Schooled in England and Paris, Fanny Kemble had no intentions of becoming an actress with the Covent. Only because of her family's persistence and the Covent's dire financial straits did she agree to take the stage in the role of Juliet on October 15, 1829. The woman whom biographer Henry Gibbs proclaimed "the most unwilling actress in historv" was an instant hit, dazzling critics and audiences alike.
She became the heir to Siddons' throne as the most famous actress in Britain, but still considered herself foremost a scribe, writing poems, journals, plays, articles and thousands of letters over the course of her life. Most of her correspondence was to her dear friend, Harriet St. Leger, 12 years her senior.
When recurring economic woes and ill health caused Charles Kemble to be replaced as director of the Covent in 1832, the Kemble family's long-time ties to the Theater were severed. They embarked on a two-year theatrical tour of America, where Fanny's debut at New York's Park Theater was critically acclaimed. The New York Mirror declared "a new era in American history began with Kemble's visit."
Fanny soon became the darling of society in New York, Boston, Philadelphia, and Washington, D.C, where she was a visitor at the White House and befriended such figures as Charles Surrmer and the writer Trelawny. Philadelphia lawyer Pierce Butler became an admirer of Fanny's during her performances at the city's Chestnutt Theater, and began a courtship. Fanny Kemble gave the final performance of her American tour, at the Chestnutt, on June 6, 1834. She and Pierce married the following day.
The next several years, spent at Butler's house in Philadelphia and his plantation in Georgia, are the focus of SHOWTIME's film. Fanny ceased to be an actress and became one of the most unlikely, and important, abolitionists in the country. _ Her protests of slavery against the wishes of her husband, and the publication of one of her journals, infuriated Butler and caused their marriage to deteriorate. She lost custody of their two children, and, as a condition for Pierce's financial support, was forbidden to publish further memoirs.
Kemble spent 1845 restoring her soul in Italy, where she wrote a heartfelt memoir, "A Year of Consolation." She then returned to England and resumed her acting career in "The Honeymoon" at the Theater Royal in 1847. A year later she sailed to Philadelphia to answer divorce charges and began giving a series of Shakespeare readings throughout the Eastern states.
On the eve of the Civil War, with Britain poised to give the Confederacy much-needed loans, Kemble's "Journal of a Residence On a Georgia Plantation" was published, and is credited with helping turn British public opinion against the South. The loans to the Confederacy were denied.

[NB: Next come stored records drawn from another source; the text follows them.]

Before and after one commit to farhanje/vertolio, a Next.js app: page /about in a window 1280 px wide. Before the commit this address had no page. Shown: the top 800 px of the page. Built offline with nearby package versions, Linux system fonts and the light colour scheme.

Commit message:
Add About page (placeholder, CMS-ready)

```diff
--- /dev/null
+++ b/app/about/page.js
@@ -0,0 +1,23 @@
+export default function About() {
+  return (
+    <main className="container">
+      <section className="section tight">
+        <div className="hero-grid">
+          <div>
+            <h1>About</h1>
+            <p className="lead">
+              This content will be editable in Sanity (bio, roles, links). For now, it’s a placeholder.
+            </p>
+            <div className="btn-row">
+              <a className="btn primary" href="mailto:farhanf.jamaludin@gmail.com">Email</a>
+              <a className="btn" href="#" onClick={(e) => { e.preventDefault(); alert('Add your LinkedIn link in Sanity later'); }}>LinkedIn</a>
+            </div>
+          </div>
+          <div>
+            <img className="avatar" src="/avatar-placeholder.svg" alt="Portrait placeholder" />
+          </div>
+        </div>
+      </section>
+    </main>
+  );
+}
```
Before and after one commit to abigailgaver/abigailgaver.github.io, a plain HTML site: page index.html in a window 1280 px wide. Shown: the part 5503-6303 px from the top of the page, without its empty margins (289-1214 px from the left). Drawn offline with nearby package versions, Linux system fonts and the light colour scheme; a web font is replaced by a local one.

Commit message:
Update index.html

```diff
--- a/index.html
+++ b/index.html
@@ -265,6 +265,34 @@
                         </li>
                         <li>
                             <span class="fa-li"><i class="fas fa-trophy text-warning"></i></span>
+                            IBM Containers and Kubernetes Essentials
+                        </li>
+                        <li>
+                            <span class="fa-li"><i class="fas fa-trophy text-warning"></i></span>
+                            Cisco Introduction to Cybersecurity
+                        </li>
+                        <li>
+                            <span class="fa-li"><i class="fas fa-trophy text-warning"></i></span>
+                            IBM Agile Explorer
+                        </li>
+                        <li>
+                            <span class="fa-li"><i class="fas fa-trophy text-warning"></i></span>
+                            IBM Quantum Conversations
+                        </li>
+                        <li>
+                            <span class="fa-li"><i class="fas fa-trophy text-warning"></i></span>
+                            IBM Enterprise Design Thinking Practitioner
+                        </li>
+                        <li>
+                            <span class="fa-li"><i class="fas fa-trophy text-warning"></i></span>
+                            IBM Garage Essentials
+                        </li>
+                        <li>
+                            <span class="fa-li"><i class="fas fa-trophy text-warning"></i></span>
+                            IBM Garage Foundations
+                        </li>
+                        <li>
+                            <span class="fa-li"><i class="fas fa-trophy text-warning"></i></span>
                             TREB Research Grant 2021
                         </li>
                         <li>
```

Kemble left America for the last time in 1877. In England, she became friends with Henry James, who was called to her house immediately upon her death to assist in the flood of public inquiries.